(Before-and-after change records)
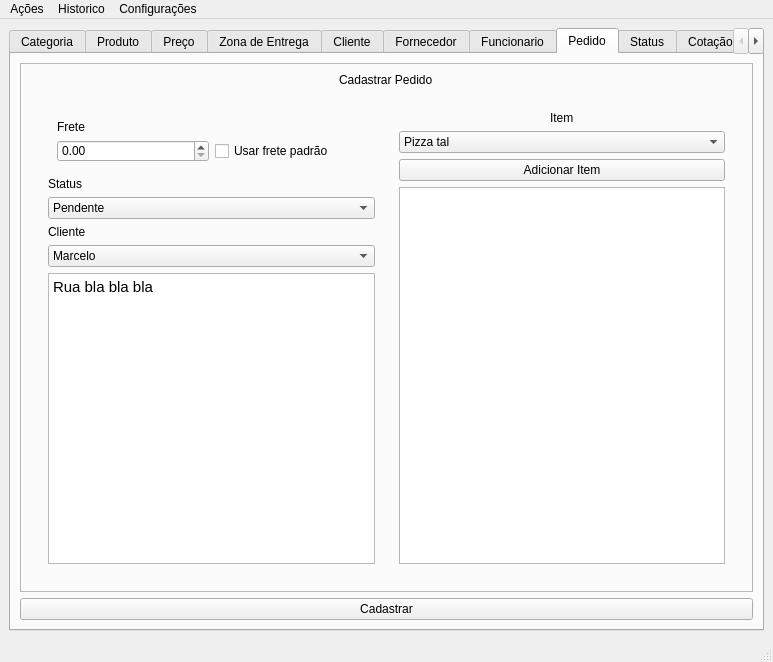
Before: the Qt Designer form backend/src/qt/views/main.ui in antoniofernandodj/Chickie, drawn with Qt 5.
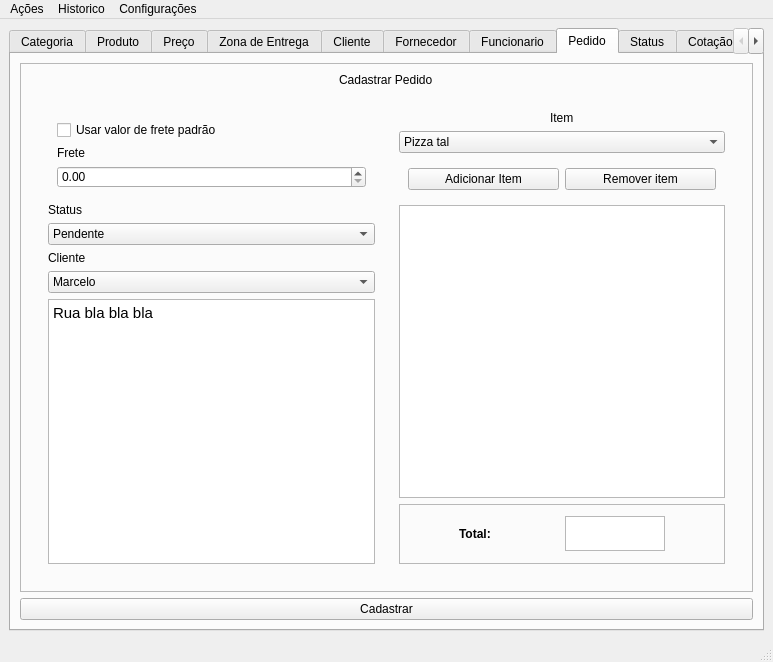
After: the same form once the commit is applied. The open tabs and pages were chosen to show the change.

Commit message: progresso em cadastrarPedido

Diff of the .ui file:
```diff
--- a/backend/src/qt/views/main.ui
+++ b/backend/src/qt/views/main.ui
@@ -959,17 +959,17 @@
                     <enum>QFrame::Raised</enum>
                    </property>
                    <layout class="QGridLayout" name="gridLayout_4">
-                    <item row="1" column="0">
+                    <item row="3" column="0">
                      <widget class="QDoubleSpinBox" name="doubleSpinBoxFretePedido"/>
                     </item>
-                    <item row="1" column="2">
+                    <item row="1" column="0">
                      <widget class="QCheckBox" name="checkBoxFretePedido">
                       <property name="text">
-                       <string>Usar frete padrão</string>
+                       <string>Usar valor de frete padrão</string>
                       </property>
                      </widget>
                     </item>
-                    <item row="0" column="0">
+                    <item row="2" column="0">
                      <widget class="QLabel" name="labelFretePedido">
                       <property name="text">
                        <string>Frete</string>
@@ -1051,14 +1051,79 @@
                   </widget>
                  </item>
                  <item>
-                  <widget class="QPushButton" name="pushButtonAdicionarItemPedido">
-                   <property name="text">
-                    <string>Adicionar Item</string>
+                  <widget class="QFrame" name="frame_13">
+                   <property name="styleSheet">
+                    <string notr="true">#frame_13 {
+  border: 0px;
+}</string>
                    </property>
+                   <property name="frameShape">
+                    <enum>QFrame::StyledPanel</enum>
+                   </property>
+                   <property name="frameShadow">
+                    <enum>QFrame::Raised</enum>
+                   </property>
+                   <layout class="QHBoxLayout" name="horizontalLayout_2">
+                    <item>
+                     <widget class="QPushButton" name="pushButtonAdicionarItemPedido">
+                      <property name="text">
+                       <string>Adicionar Item</string>
+                      </property>
+                     </widget>
+                    </item>
+                    <item>
+                     <widget class="QPushButton" name="pushButtonRemoverItem">
+                      <property name="text">
+                       <string>Remover item</string>
+                      </property>
+                     </widget>
+                    </item>
+                   </layout>
                   </widget>
                  </item>
                  <item>
-                  <widget class="QListView" name="listView"/>
+                  <widget class="QListWidget" name="listWidgetItemPedido"/>
+                 </item>
+                 <item>
+                  <widget class="QFrame" name="frame_16">
+                   <property name="maximumSize">
+                    <size>
+                     <width>16777215</width>
+                     <height>60</height>
+                    </size>
+                   </property>
+                   <property name="frameShape">
+                    <enum>QFrame::StyledPanel</enum>
+                   </property>
+                   <property name="frameShadow">
+                    <enum>QFrame::Raised</enum>
+                   </property>
+                   <layout class="QHBoxLayout" name="horizontalLayout_3">
+                    <item>
+                     <widget class="QLabel" name="label">
+                      <property name="maximumSize">
+                       <size>
+                        <width>50</width>
+                        <height>16777215</height>
+                       </size>
+                      </property>
+                      <property name="text">
+                       <string>&lt;html&gt;&lt;head/&gt;&lt;body&gt;&lt;p&gt;&lt;span style=&quot; font-weight:600;&quot;&gt;Total:&lt;/span&gt;&lt;/p&gt;&lt;/body&gt;&lt;/html&gt;</string>
+                      </property>
+                     </widget>
+                    </item>
+                    <item>
+                     <widget class="QTextBrowser" name="textBrowserTotalPedido">
+                      <property name="maximumSize">
+                       <size>
+                        <width>100</width>
+                        <height>35</height>
+                       </size>
+                      </property>
+                     </widget>
+                    </item>
+                   </layout>
+                  </widget>
                  </item>
                 </layout>
                </widget>
```
The commit also changes 3 other files.
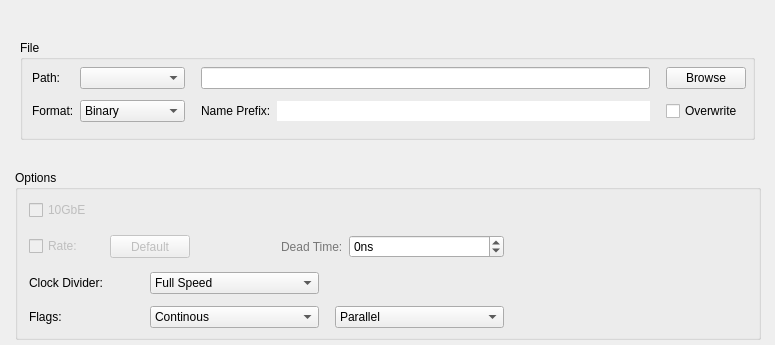
Qt form slsDetectorGui/forms/form_tab_dataoutput.ui (slsdetectorgroup/slsDetectorPackage) before a commit.
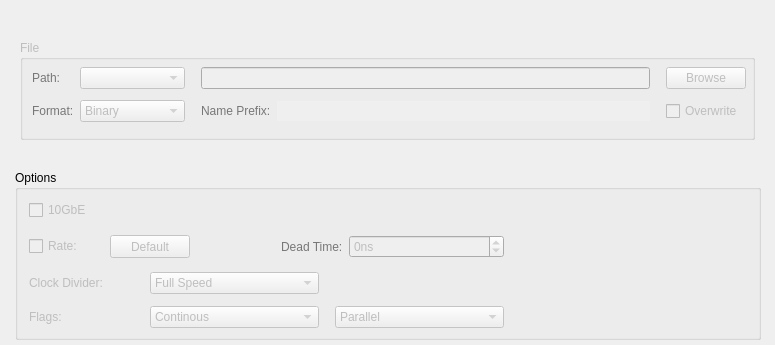
The same form after that commit. Icons and pictures are not drawn.

Diff of the .ui file:
```diff
--- a/slsDetectorGui/forms/form_tab_dataoutput.ui
+++ b/slsDetectorGui/forms/form_tab_dataoutput.ui
@@ -145,6 +145,9 @@
      </item>
      <item row="1" column="5" colspan="2">
       <widget class="QSpinBox" name="spinDeadTime">
+       <property name="enabled">
+        <bool>false</bool>
+       </property>
        <property name="sizePolicy">
         <sizepolicy hsizetype="Preferred" vsizetype="Fixed">
          <horstretch>0</horstretch>
@@ -216,6 +219,9 @@
     </layout>
    </widget>
    <widget class="QWidget" name="widgetEiger" native="true">
+    <property name="enabled">
+     <bool>false</bool>
+    </property>
     <property name="geometry">
      <rect>
       <x>3</x>
@@ -366,6 +372,9 @@
    </widget>
   </widget>
   <widget class="QGroupBox" name="boxFileWriteEnabled">
+   <property name="enabled">
+    <bool>false</bool>
+   </property>
    <property name="geometry">
     <rect>
      <x>20</x>
```
Left out of the diff: 8 changed lines with no effect on the pictures.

**Your task**: Omitting the images, output each record precisely as written.

**Written answer**:
Before: the Qt Designer form backend/src/qt/views/main.ui in antoniofernandodj/Chickie, drawn with Qt 5.
After: the same form once the commit is applied. The open tabs and pages were chosen to show the change.

Commit message: progresso em cadastrarPedido

Diff of the .ui file:
```diff
--- a/backend/src/qt/views/main.ui
+++ b/backend/src/qt/views/main.ui
@@ -959,17 +959,17 @@
                     <enum>QFrame::Raised</enum>
                    </property>
                    <layout class="QGridLayout" name="gridLayout_4">
-                    <item row="1" column="0">
+                    <item row="3" column="0">
                      <widget class="QDoubleSpinBox" name="doubleSpinBoxFretePedido"/>
                     </item>
-                    <item row="1" column="2">
+                    <item row="1" column="0">
                      <widget class="QCheckBox" name="checkBoxFretePedido">
                       <property name="text">
-                       <string>Usar frete padrão</string>
+                       <string>Usar valor de frete padrão</string>
                       </property>
                      </widget>
                     </item>
-                    <item row="0" column="0">
+                    <item row="2" column="0">
                      <widget class="QLabel" name="labelFretePedido">
                       <property name="text">
                        <string>Frete</string>
@@ -1051,14 +1051,79 @@
                   </widget>
                  </item>
                  <item>
-                  <widget class="QPushButton" name="pushButtonAdicionarItemPedido">
-                   <property name="text">
-                    <string>Adicionar Item</string>
+                  <widget class="QFrame" name="frame_13">
+                   <property name="styleSheet">
+                    <string notr="true">#frame_13 {
+  border: 0px;
+}</string>
                    </property>
+                   <property name="frameShape">
+                    <enum>QFrame::StyledPanel</enum>
+                   </property>
+                   <property name="frameShadow">
+                    <enum>QFrame::Raised</enum>
+                   </property>
+                   <layout class="QHBoxLayout" name="horizontalLayout_2">
+                    <item>
+                     <widget class="QPushButton" name="pushButtonAdicionarItemPedido">
+                      <property name="text">
+                       <string>Adicionar Item</string>
+                      </property>
+                     </widget>
+                    </item>
+                    <item>
+                     <widget class="QPushButton" name="pushButtonRemoverItem">
+                      <property name="text">
+                       <string>Remover item</string>
+                      </property>
+                     </widget>
+                    </item>
+                   </layout>
                   </widget>
                  </item>
                  <item>
-                  <widget class="QListView" name="listView"/>
+                  <widget class="QListWidget" name="listWidgetItemPedido"/>
+                 </item>
+                 <item>
+                  <widget class="QFrame" name="frame_16">
+                   <property name="maximumSize">
+                    <size>
+                     <width>16777215</width>
+                     <height>60</height>
+                    </size>
+                   </property>
+                   <property name="frameShape">
+                    <enum>QFrame::StyledPanel</enum>
+                   </property>
+                   <property name="frameShadow">
+                    <enum>QFrame::Raised</enum>
+                   </property>
+                   <layout class="QHBoxLayout" name="horizontalLayout_3">
+                    <item>
+                     <widget class="QLabel" name="label">
+                      <property name="maximumSize">
+                       <size>
+                        <width>50</width>
+                        <height>16777215</height>
+                       </size>
+                      </property>
+                      <property name="text">
+                       <string>&lt;html&gt;&lt;head/&gt;&lt;body&gt;&lt;p&gt;&lt;span style=&quot; font-weight:600;&quot;&gt;Total:&lt;/span&gt;&lt;/p&gt;&lt;/body&gt;&lt;/html&gt;</string>
+                      </property>
+                     </widget>
+                    </item>
+                    <item>
+                     <widget class="QTextBrowser" name="textBrowserTotalPedido">
+                      <property name="maximumSize">
+                       <size>
+                        <width>100</width>
+                        <height>35</height>
+                       </size>
+                      </property>
+                     </widget>
+                    </item>
+                   </layout>
+                  </widget>
                  </item>
                 </layout>
                </widget>
```
The commit also changes 3 other files.
Qt form slsDetectorGui/forms/form_tab_dataoutput.ui (slsdetectorgroup/slsDetectorPackage) before a commit.
The same form after that commit. Icons and pictures are not drawn.

Diff of the .ui file:
```diff
--- a/slsDetectorGui/forms/form_tab_dataoutput.ui
+++ b/slsDetectorGui/forms/form_tab_dataoutput.ui
@@ -145,6 +145,9 @@
      </item>
      <item row="1" column="5" colspan="2">
       <widget class="QSpinBox" name="spinDeadTime">
+       <property name="enabled">
+        <bool>false</bool>
+       </property>
        <property name="sizePolicy">
         <sizepolicy hsizetype="Preferred" vsizetype="Fixed">
          <horstretch>0</horstretch>
@@ -216,6 +219,9 @@
     </layout>
    </widget>
    <widget class="QWidget" name="widgetEiger" native="true">
+    <property name="enabled">
+     <bool>false</bool>
+    </property>
     <property name="geometry">
      <rect>
       <x>3</x>
@@ -366,6 +372,9 @@
    </widget>
   </widget>
   <widget class="QGroupBox" name="boxFileWriteEnabled">
+   <property name="enabled">
+    <bool>false</bool>
+   </property>
    <property name="geometry">
     <rect>
      <x>20</x>
```
Left out of the diff: 8 changed lines with no effect on the pictures.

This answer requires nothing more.